  • Kate Nasser

    Love the logic and approach of this post.  What a great way for all to truly see the value of the customer beyond the sale.  Don’t we all seek reassurance from those we know?

    Great post with logic and beautiful inspiration.  I will share this with many.


    Kate Nasser, The People-Skills Coach

    • ‘the value of the customer beyond the sale’ is exactly what we should all be considering. It’s far too shortsighted to just pursue the initial sale, you have to think longer term. The great thing is if you can improve the experience for the customer, not only will you increase the lifetime value, you’ll likely gain referrals.

      Thanks for your kind words Kate – I appreciate you taking the time to share your thoughts.

      (and thanks for sharing the article with others!)

  • I have experienced this personally as I am always happy to recommend the brands I love. As someone in the social media realm, I have also seen people talk about the products they love and the ones they hate. It can spread really fast if the right people are talking.
    Funny thing, it seems like fixing those small, but frequent complaints can really turn things around. They usually aren’t that terrible to fix and when people notice the change they get excited because someone saw their problem and took care of it.

    In this day and age, we have to start thinking about our customers as potential salespeople. Thank you for sharing this perspective as more businesses need to get on board with this.

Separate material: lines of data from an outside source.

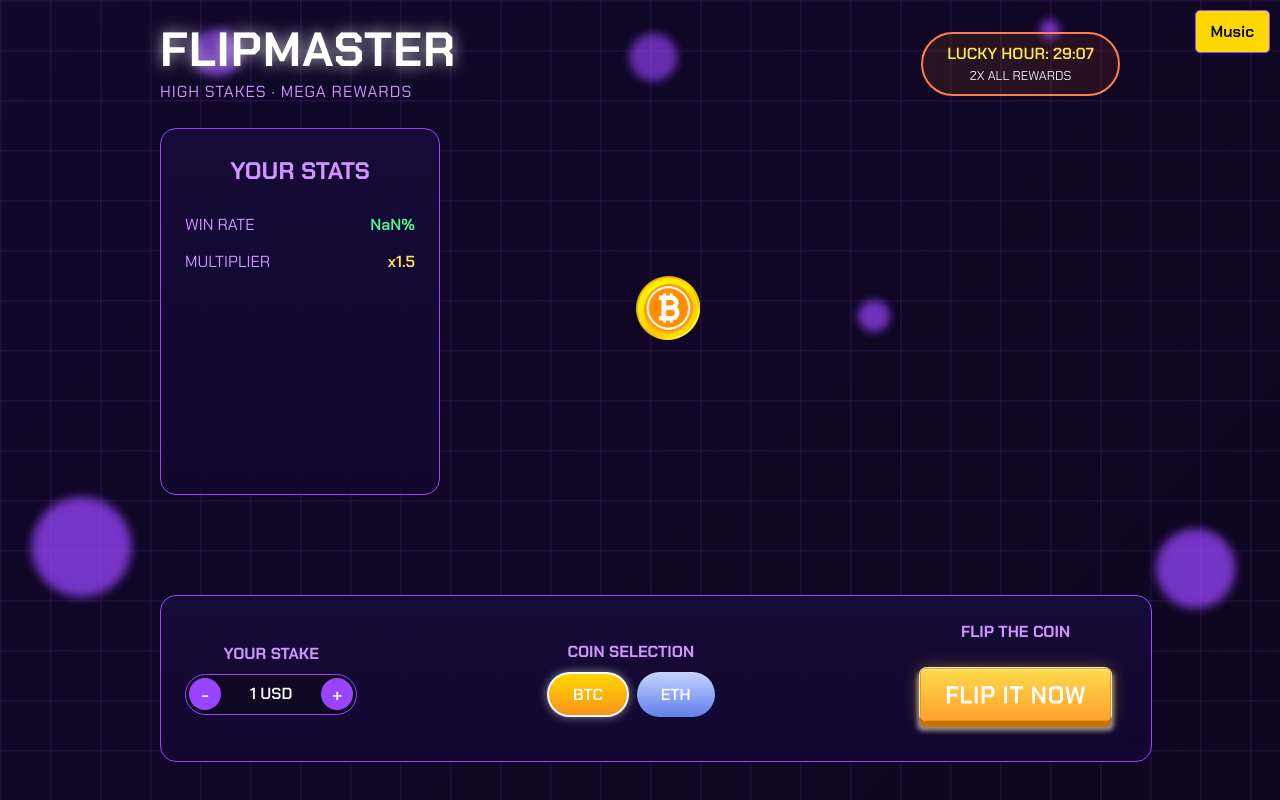
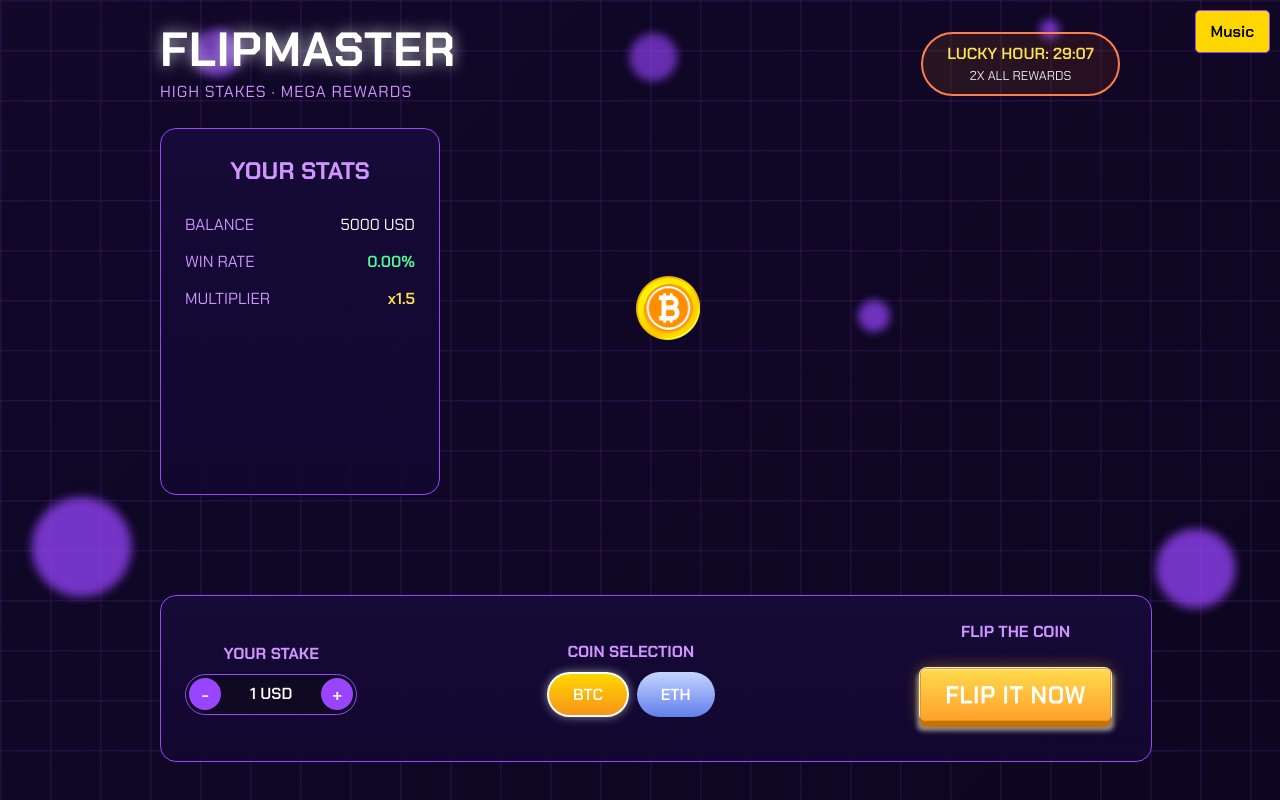
Before and after one commit to kirmint/hackaton-coin-flip, a React (Vite) app: page / in a window 1280 px wide. Built offline with nearby package versions, Linux system fonts and the light colour scheme; no server answers.

Commit message:
fixing NaN value

```diff
--- a/src/App.tsx
+++ b/src/App.tsx
@@ -46,10 +46,7 @@ function App() {
   const adjustStake = (amount: number) => {
     const newStake = Math.max(
       0.01,
-			Math.min(
-				store.balance,
-				parseFloat((store.stake + amount).toFixed(2))
-			)
+      Math.min(store.balance, parseFloat((store.stake + amount).toFixed(2)))
     );
     store.setStake(newStake);
   };
@@ -107,9 +104,7 @@ function App() {
             <p className="tagline">HIGH STAKES · MEGA REWARDS</p>
           </div>
           <div className="lucky-hour">
-						<p className="lucky-hour-time">
-							LUCKY HOUR: {luckyHourTime}
-						</p>
+            <p className="lucky-hour-time">LUCKY HOUR: {luckyHourTime}</p>
             <p className="lucky-hour-rewards">2X ALL REWARDS</p>
           </div>
         </header>
@@ -117,13 +112,17 @@ function App() {
         <main className="main-content">
           <section className="panel stats-panel">
             <h2>YOUR STATS</h2>
+            <div className="stat-row">
+              <span className="stat-label">BALANCE</span>
+              <span className="stat-value">{store.balance} USD</span>
+            </div>
 
             <div className="stat-row">
               <span className="stat-label">WIN RATE</span>
               <span className="stat-value win-rate">
-								{(
-									(store.winRate.wins / store.winRate.total) *
-									100
+                {(store.winRate.wins
+                  ? (store.winRate.wins / store.winRate.total) * 100
+                  : 0
                 ).toFixed(2)}
                 %
               </span>
@@ -131,9 +130,7 @@ function App() {
 
             <div className="stat-row">
               <span className="stat-label">MULTIPLIER</span>
-							<span className="stat-value multiplier">
-								x{store.multiplier}
-							</span>
+              <span className="stat-value multiplier">x{store.multiplier}</span>
             </div>
           </section>
           <section className="coin"></section>
@@ -152,9 +149,7 @@ function App() {
                   >
                     -
                   </button>
-									<div className="stake-value">
-										{store.stake} USD
-									</div>
+                  <div className="stake-value">{store.stake} USD</div>
                   <button
                     className="stake-btn plus"
                     onClick={() => adjustStake(50)}
@@ -169,31 +164,23 @@ function App() {
                 <div className="coin-buttons">
                   <button
                     className={`coin-btn btc ${
-											store.selectedBetOption ===
-											BettingOption.HEADS
+                      store.selectedBetOption === BettingOption.HEADS
                         ? "selected"
                         : ""
                     }`}
-										onClick={() =>
-											store.setBettingOption(
-												BettingOption.HEADS
-											)
-										}
+                    onClick={() => store.setBettingOption(BettingOption.HEADS)}
+                    disabled={!!store.wonInARowCount}
                   >
                     BTC
                   </button>
                   <button
                     className={`coin-btn eth ${
-											store.selectedBetOption ===
-											BettingOption.TAILS
+                      store.selectedBetOption === BettingOption.TAILS
                         ? "selected"
                         : ""
                     }`}
-										onClick={() =>
-											store.setBettingOption(
-												BettingOption.TAILS
-											)
-										}
+                    onClick={() => store.setBettingOption(BettingOption.TAILS)}
+                    disabled={!!store.wonInARowCount}
                   >
                     ETH
                   </button>
```
Lines whose indentation alone changed are shown as unchanged.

    • Thanks for your comment Mojo, you make a very good point. It DOES matter to the individual when they discover you’ve listened to them. It changes their outlook on a brand. Even if it was positive beforehand it strengthens their appreciation of your brand and increases the chance they’ll refer you to others.

      I think in many cases nowadays, people *want* brands to listen, but most don’t *expect* then to listen and act. So its a great advatange if your company does.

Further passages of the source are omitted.